Well, the day started off on a strange foot. I awoke and apparently the girls had been AWAKE all night. As I said before, my expectations did not really go past the “girls arriving”, so I didn’t even think to put any worry into how the girls would behave! Keep in mind this was some of their first nights away from their family. We didn’t want them to just stick to their friends because the larger goal was to provide opportunities for networking and to create relationships between each other. The day before, when we had assigned rooms, we had quite a few tears because of the longing to be with their best friend. We had very little sympathy for them and just told them no. Little did we know that they would try to sleep in the TWIN-SIZED beds with their friends anyway… at one point in a five bed room, there were nine girls! Whew….
We were, of course, greeted by this crazy face!!!!!
We started off each morning with exercise, cardio, kickboxing etc….
You can imagine how difficult it was to wake them up after their festivities the night before!!!
In order to encourage them to build close relationships, we split the 26 girls into two groups for the week. So at any time during the camp- there would be two workshops going on at once.
The first workshops of the week were a First Responder workshop presented by a volunteer and a self-esteem workshop presented by another volunteer and her counterpart.
doing fabulous demonstrations
Then everyday, we had a little bit of art time! This is something very interesting about Morocco, it seems almost necessary for all camps to have some kind of art, singing or theater. I was always asked, “What about the theatre? Where’s that in the schedule?” For citizenship art day, they worked in groups to draw what would be their “Dream Town”.
Then of course, we HAD* to have a coffee break. This is also a “necessity” for camps. When we did our Spring Camp with no money, Tyler and I were told that it was not that good of a camp because we didn’t have a coffee break. Along with this, was also the designated parent-visiting time. A Moroccan counterpart told me that it would be troublesome if we didn’t have a designated time because then parents would come at all times of the day. It seemed a little strange to me, the girls would only be gone from their families for only a week. Of course, parents wouldn’t come to visit. But visit, they did! Some parents even came EVERY DAY* with their entire families to visit the girls. This speaks to the collective nature of Morocco. Family is so* important to Moroccans. It is difficult for them to be away for even 24 hours,even some happy tears were shed some of because some the girls would be so happy that their families came to see them! It is so endearing to see how much they love and care for each other. These subtleties in the culture are what make me feel close to Moroccans, even if I don’t always completely understand them.
delicious millwee, coffee and tea for coffee break!
Then after coffee break, we would have our second set of sessions for the day.
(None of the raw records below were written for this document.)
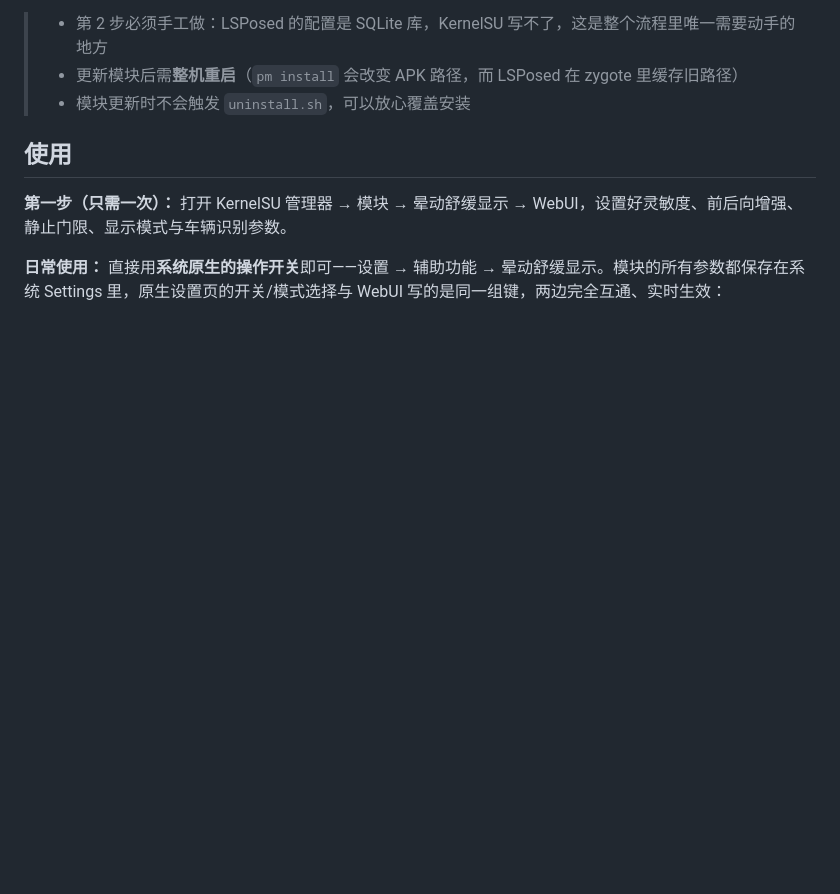
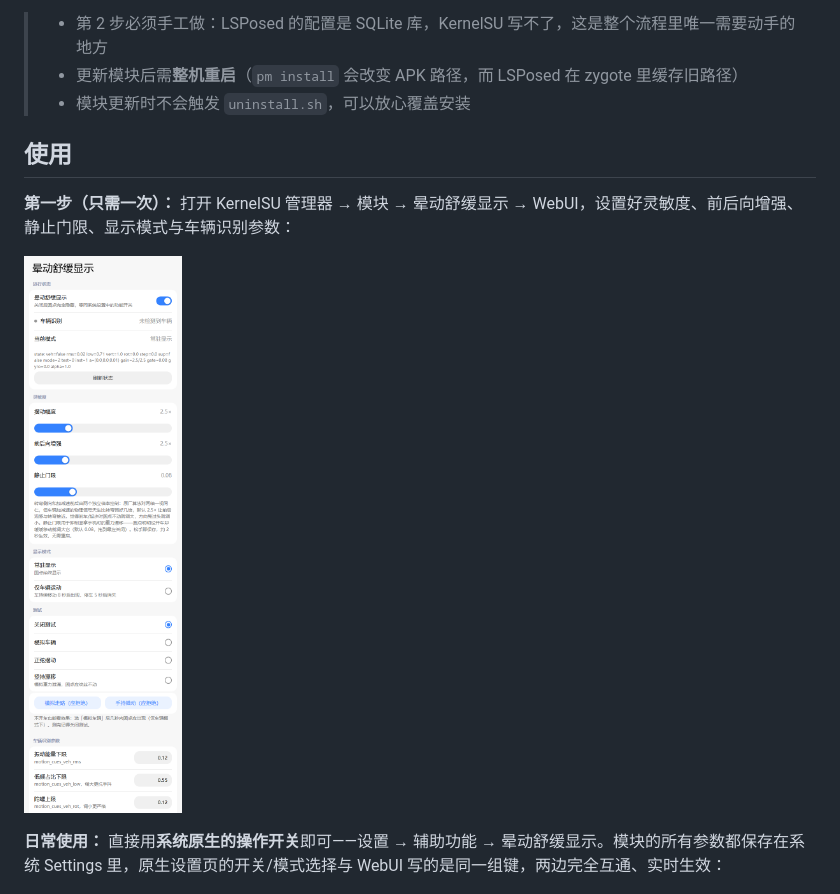
Before and after one commit to MieAiiii/oplus-antidizzy-module, a Markdown page: README.md, the part around the change. Drawn GitHub-style; pictures changed too: docs/images/webui.png (added); blank space fills up the shorter version.

Commit message:
docs: 使用节补充 WebUI 控制面板截图

```diff
--- a/README.md
+++ b/README.md
@@ -51,7 +51,9 @@ ColorOS 16 的「晕动舒缓显示」（设置 → 辅助功能）会在屏幕
 
 ## 使用
 
-**第一步（只需一次）：** 打开 KernelSU 管理器 → 模块 → 晕动舒缓显示 → WebUI，设置好灵敏度、前后向增强、静止门限、显示模式与车辆识别参数。
+**第一步（只需一次）：** 打开 KernelSU 管理器 → 模块 → 晕动舒缓显示 → WebUI，设置好灵敏度、前后向增强、静止门限、显示模式与车辆识别参数：
+
+![KernelSU WebUI 控制面板](docs/images/webui.png)
 
 **日常使用：** 直接用**系统原生的操作开关**即可——设置 → 辅助功能 → 晕动舒缓显示。模块的所有参数都保存在系统 Settings 里，原生设置页的开关/模式选择与 WebUI 写的是同一组键，两边完全互通、实时生效：
 
```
The workshops on the night of Citizenship day were a Tolerance workshop and a Citizenship workshop. These were presented by Moroccan counterparts. This was very important to the planning of the camp- that most of the presenters be Moroccan women. We thought this would accomplish two things 1) It would make the camp overall more sustainable and 2) it would give the girls many positive role models to relate to
Every night after dinner, the girls would play games, dance and just enjoy each others company. These were also the moments that made me feel very emotional. Watching them connect and build relationships with one another, it made me realize that all of our hard work to put the camp together, was completely and totally worth it. Citizenship day was a success!!!!!